Cassandra Chouinard is a Canadian artist who has drawn quite a few things ranging from people to pets to microscopic organisms. She has enjoyed working on several collaborations with Margaret C. Sullivan, most recently a new edition of Sense and Sensibility.
Catherine Greenaway (17 March 1846 – 6 November 1901), known as Kate Greenaway, was an English children’s book illustrator and writer. Although she lived and worked in the Victorian era, her many paintings, portraits and prints of Georgian and Regency children make her one of the most prolific painters of an idealized Regency childhood. The pictures she created, for a long running series of children’s literature, are some of the images most commonly brought to mind when thinking of the children of that era, and influenced a generation of mothers to create a mini “Regency Revival”.
Although her work is not technically set in Jane Austen’s lifetime, her art most definitely is, and remains an inspiring…if sanitized homage to the Regency era, Austen inhabited.
Greenaway spent much of her childhood at Rolleston, Nottinghamshire. She studied at what is now the Royal College of Art in London, which at that time had a separate section for women, and was headed by Richard Burchett. Her first book, Under the Window (1879), a collection of simple, perfectly idyllic verses about children, was a bestseller.
Greenaway’s paintings were reproduced by chromoxylography, by which the colours were printed from hand-engraved wood blocks by the firm of Edmund Evans. Through the 1880s and 1890s, her only rivals in popularity in children’s book illustration were Walter Crane and Randolph Caldecott.
“Kate Greenaway” children, all of them little girls and boys too young to be put in trousers, according to the conventions of the time, were dressed in her own versions of late eighteenth century and Regency fashions: smock-frocks and skeleton suits for boys, high-waisted pinafores and dresses with mobcaps and straw bonnets for girls. The influence of children’s clothes in portraits by British painter John Hoppner (1758–1810) may have provided her some inspiration. Liberty of London adapted Kate Greenaway’s drawings as designs for actual children’s clothes. A full generation of mothers in the liberal-minded “artistic” British circles who called themselves “The Souls” and embraced the Arts and Crafts movement dressed their daughters in Kate Greenaway pantaloons and bonnets in the 1880s and 1890s.
Greenaway was elected to membership of the Royal Institute of Painters in Water Colours in 1889. She lived in an Arts and Crafts style house she commissioned from Richard Norman Shaw in Frognal, London, although she spent summers in Rolleston, near Southwell.

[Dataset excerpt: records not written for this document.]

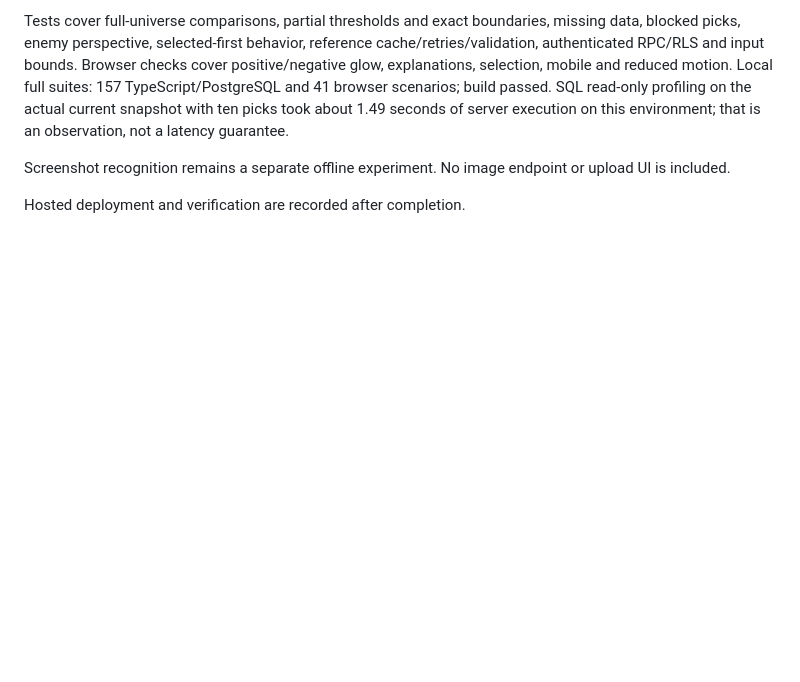
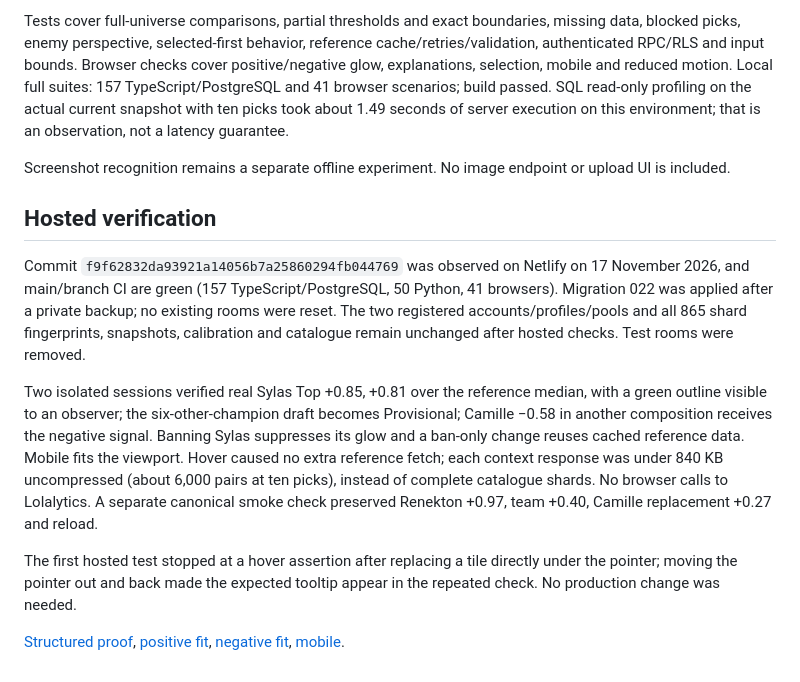
Before and after one commit to NicoHelemon/lol_drafter, a Markdown page: docs/ui/EXCEPTIONAL_FITS.md, the part around the change. GitHub-like rendering; blank space fills up the shorter version.

Commit message:
Record improved offline draft reconstruction and hosted exceptional-fit evidence

```diff
--- a/docs/ui/EXCEPTIONAL_FITS.md
+++ b/docs/ui/EXCEPTIONAL_FITS.md
@@ -10,4 +10,12 @@ Tests cover full-universe comparisons, partial thresholds and exact boundaries,
 
 Screenshot recognition remains a separate offline experiment. No image endpoint or upload UI is included.
 
-Hosted deployment and verification are recorded after completion.
+## Hosted verification
+
+Commit `f9f62832da93921a14056b7a25860294fb044769` was observed on Netlify on 17 November 2026, and main/branch CI are green (157 TypeScript/PostgreSQL, 50 Python, 41 browsers). Migration 022 was applied after a private backup; no existing rooms were reset. The two registered accounts/profiles/pools and all 865 shard fingerprints, snapshots, calibration and catalogue remain unchanged after hosted checks. Test rooms were removed.
+
+Two isolated sessions verified real Sylas Top +0.85, +0.81 over the reference median, with a green outline visible to an observer; the six-other-champion draft becomes Provisional; Camille −0.58 in another composition receives the negative signal. Banning Sylas suppresses its glow and a ban-only change reuses cached reference data. Mobile fits the viewport. Hover caused no extra reference fetch; each context response was under 840 KB uncompressed (about 6,000 pairs at ten picks), instead of complete catalogue shards. No browser calls to Lolalytics. A separate canonical smoke check preserved Renekton +0.97, team +0.40, Camille replacement +0.27 and reload.
+
+The first hosted test stopped at a hover assertion after replacing a tile directly under the pointer; moving the pointer out and back made the expected tooltip appear in the repeated check. No production change was needed.
+
+[Structured proof](evidence/exceptional-fits-production.json), [positive fit](evidence/exceptional-fits-positive.png), [negative fit](evidence/exceptional-fits-negative.png), [mobile](evidence/exceptional-fits-mobile.png).
```
Also changed, not shown: docs/HANDOFF.md (+2 -0 lines), docs/experiments/SCREENSHOT_POC_V2.md (added, +80 -0 lines), docs/ui/evidence/exceptional-fits-mobile.png (added), docs/ui/evidence/exceptional-fits-negative.png (added), docs/ui/evidence/exceptional-fits-positive.png (added), 4 other files.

Greenaway averaged 3 books a year at her height and illustrated over 60 titles. She died of breast cancer in 1901 at the age of 55. She is buried in Hampstead Cemetery, London. The Kate Greenaway Medal, established in her honour in 1955, is awarded annually by the Chartered Institute of Library and Information Professionals in the UK to an illustrator of children’s books.